Exercise brief:
Return every line of the data below that includes the string "html".

Records for processing:
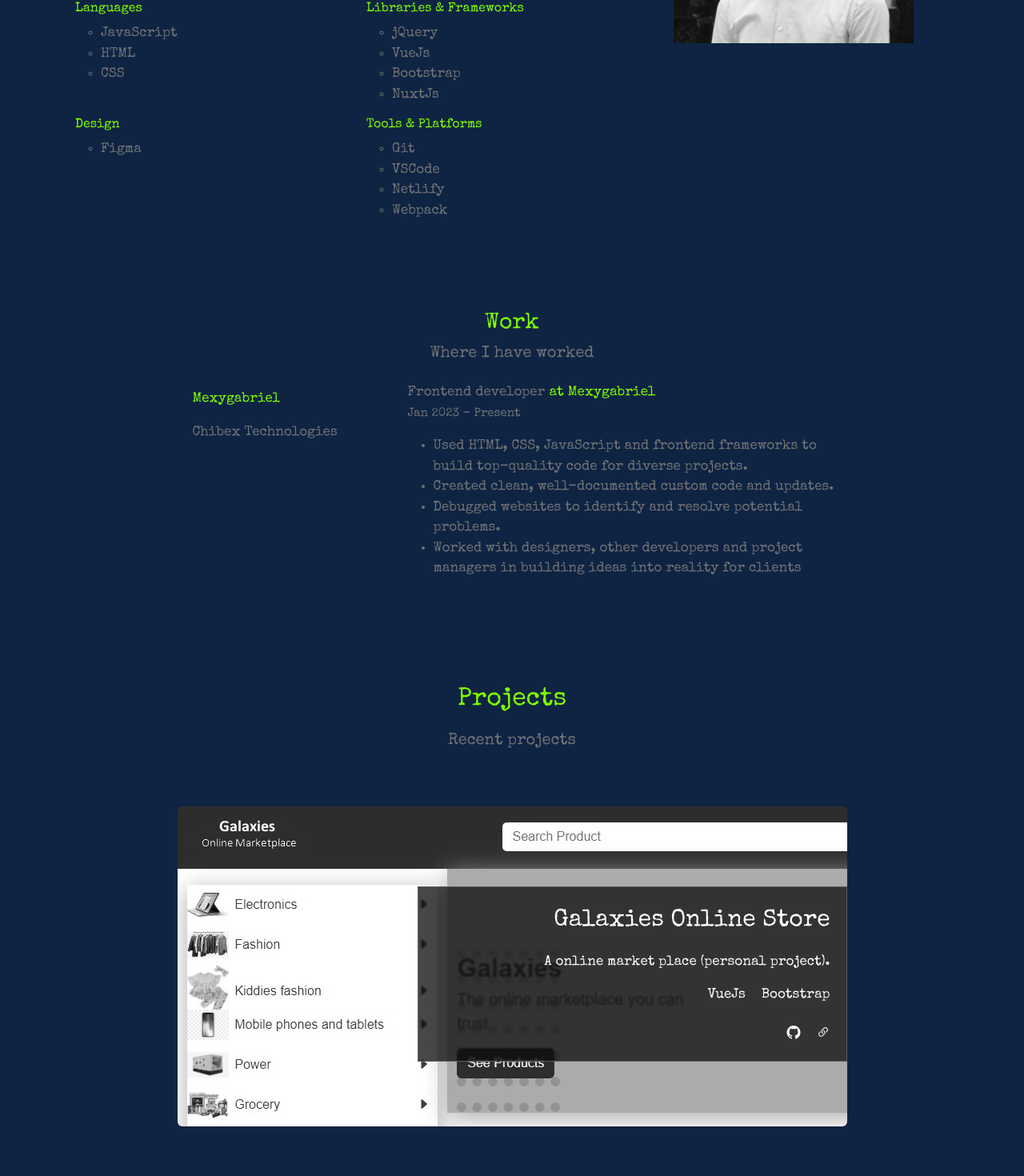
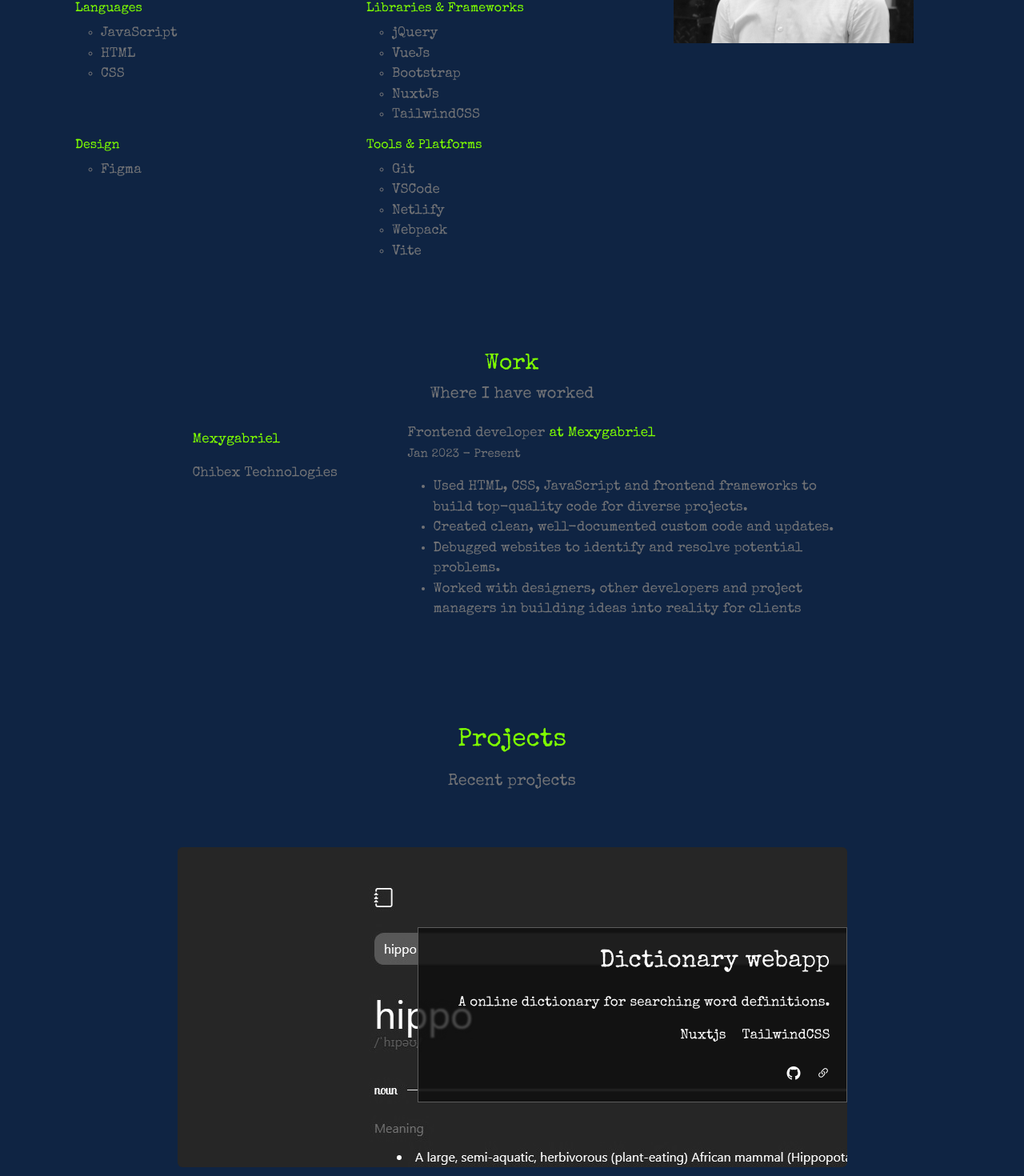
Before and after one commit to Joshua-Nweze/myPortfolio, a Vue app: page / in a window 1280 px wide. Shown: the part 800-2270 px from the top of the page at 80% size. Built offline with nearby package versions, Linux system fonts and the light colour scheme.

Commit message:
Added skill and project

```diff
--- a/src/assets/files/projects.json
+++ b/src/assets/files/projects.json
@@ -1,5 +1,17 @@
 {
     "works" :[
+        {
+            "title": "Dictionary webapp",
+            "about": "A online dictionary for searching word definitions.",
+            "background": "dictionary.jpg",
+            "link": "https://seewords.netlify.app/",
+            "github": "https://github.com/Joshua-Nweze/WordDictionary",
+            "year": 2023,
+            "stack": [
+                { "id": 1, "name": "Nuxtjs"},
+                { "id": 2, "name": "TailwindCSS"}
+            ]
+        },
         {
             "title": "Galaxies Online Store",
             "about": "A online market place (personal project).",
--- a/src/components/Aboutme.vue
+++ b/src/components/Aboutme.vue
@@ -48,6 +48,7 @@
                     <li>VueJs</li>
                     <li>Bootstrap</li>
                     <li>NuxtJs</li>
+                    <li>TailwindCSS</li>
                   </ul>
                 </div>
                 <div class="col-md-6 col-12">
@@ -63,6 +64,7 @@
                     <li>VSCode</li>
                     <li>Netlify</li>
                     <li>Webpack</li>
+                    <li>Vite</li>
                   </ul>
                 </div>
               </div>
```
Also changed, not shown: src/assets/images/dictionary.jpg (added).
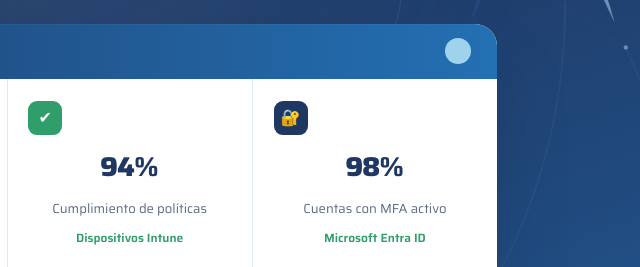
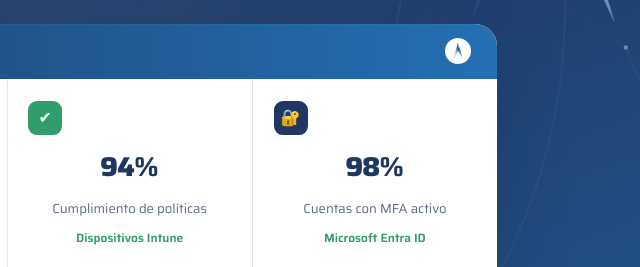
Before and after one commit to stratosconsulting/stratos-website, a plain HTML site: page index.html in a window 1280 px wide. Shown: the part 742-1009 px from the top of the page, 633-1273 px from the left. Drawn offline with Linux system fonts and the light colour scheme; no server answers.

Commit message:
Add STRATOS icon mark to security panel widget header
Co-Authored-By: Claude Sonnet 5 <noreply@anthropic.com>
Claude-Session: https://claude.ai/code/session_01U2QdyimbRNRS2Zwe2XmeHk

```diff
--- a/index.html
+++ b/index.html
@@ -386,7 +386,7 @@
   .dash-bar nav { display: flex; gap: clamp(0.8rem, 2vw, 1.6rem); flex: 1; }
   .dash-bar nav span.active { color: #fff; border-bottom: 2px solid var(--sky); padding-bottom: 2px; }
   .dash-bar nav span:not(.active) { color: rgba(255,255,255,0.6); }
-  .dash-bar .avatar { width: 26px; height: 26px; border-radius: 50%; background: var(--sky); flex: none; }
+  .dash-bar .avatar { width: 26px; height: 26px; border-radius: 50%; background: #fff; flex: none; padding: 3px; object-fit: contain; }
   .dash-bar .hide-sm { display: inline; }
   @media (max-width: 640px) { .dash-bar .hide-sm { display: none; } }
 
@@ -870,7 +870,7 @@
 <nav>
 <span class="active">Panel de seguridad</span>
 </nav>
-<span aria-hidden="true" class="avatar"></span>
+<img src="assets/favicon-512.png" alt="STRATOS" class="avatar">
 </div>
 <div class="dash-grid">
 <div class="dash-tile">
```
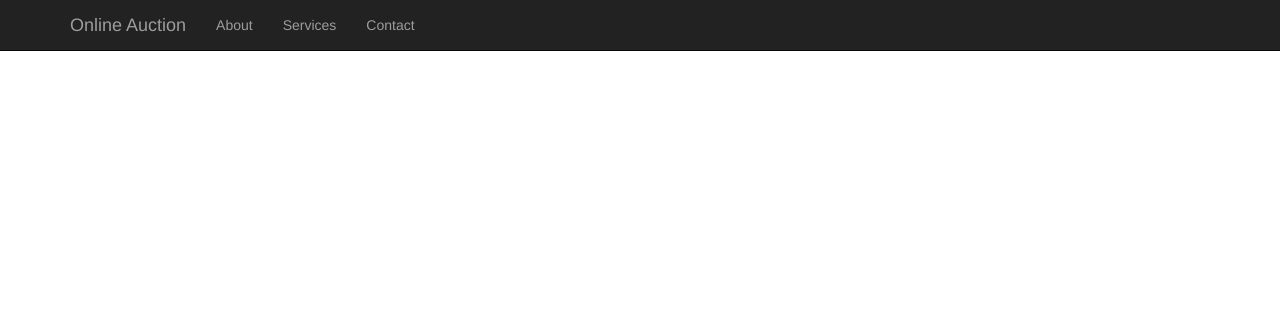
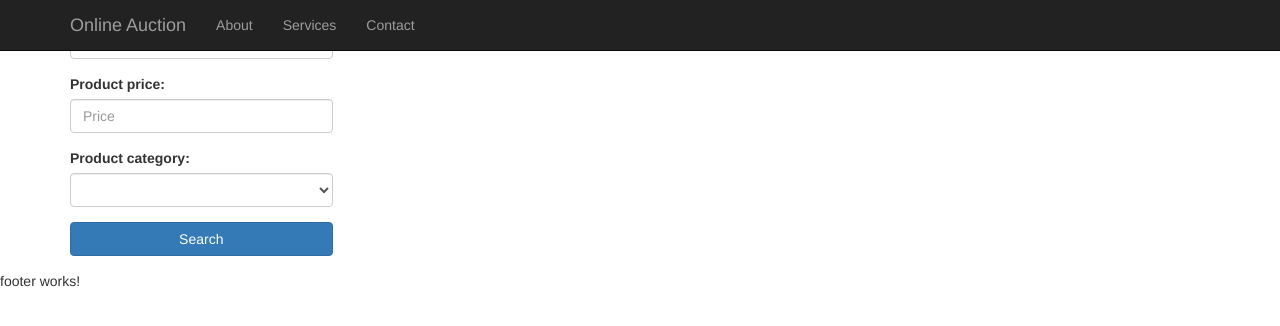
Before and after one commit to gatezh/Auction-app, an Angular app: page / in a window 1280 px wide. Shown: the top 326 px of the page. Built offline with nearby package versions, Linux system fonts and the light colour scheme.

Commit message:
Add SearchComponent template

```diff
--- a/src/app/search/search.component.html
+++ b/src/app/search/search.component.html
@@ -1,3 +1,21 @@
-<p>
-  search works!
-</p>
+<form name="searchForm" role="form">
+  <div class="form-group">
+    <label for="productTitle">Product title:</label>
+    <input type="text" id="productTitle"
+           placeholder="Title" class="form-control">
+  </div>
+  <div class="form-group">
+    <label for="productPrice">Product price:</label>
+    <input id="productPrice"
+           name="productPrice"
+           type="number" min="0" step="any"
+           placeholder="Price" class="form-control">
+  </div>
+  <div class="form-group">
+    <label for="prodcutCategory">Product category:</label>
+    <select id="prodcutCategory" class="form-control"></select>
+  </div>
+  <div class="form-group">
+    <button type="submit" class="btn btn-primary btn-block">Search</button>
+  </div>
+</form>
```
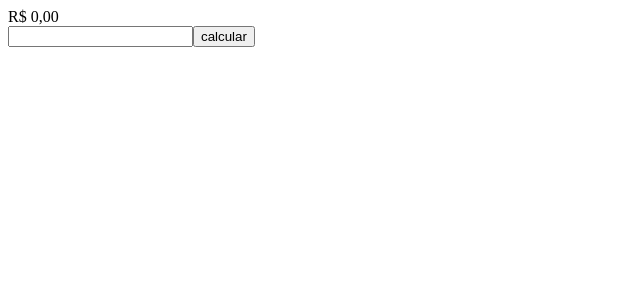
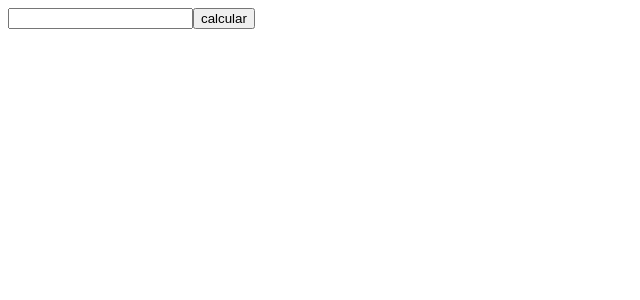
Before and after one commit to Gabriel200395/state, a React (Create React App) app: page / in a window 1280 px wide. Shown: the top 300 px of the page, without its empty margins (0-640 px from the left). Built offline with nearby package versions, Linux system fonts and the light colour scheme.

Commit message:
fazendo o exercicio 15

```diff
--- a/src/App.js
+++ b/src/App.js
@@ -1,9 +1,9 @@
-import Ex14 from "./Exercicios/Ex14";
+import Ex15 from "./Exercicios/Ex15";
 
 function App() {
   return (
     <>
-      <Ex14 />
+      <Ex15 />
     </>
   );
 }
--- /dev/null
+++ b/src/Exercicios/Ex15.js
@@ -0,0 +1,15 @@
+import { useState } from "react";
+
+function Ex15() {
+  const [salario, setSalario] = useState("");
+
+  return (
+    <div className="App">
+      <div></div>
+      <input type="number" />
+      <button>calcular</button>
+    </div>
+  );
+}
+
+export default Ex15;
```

Your solution:
Before and after one commit to stratosconsulting/stratos-website, a plain HTML site: page index.html in a window 1280 px wide. Shown: the part 742-1009 px from the top of the page, 633-1273 px from the left. Drawn offline with Linux system fonts and the light colour scheme; no server answers.
--- a/index.html
+++ b/index.html
--- a/src/app/search/search.component.html
+++ b/src/app/search/search.component.html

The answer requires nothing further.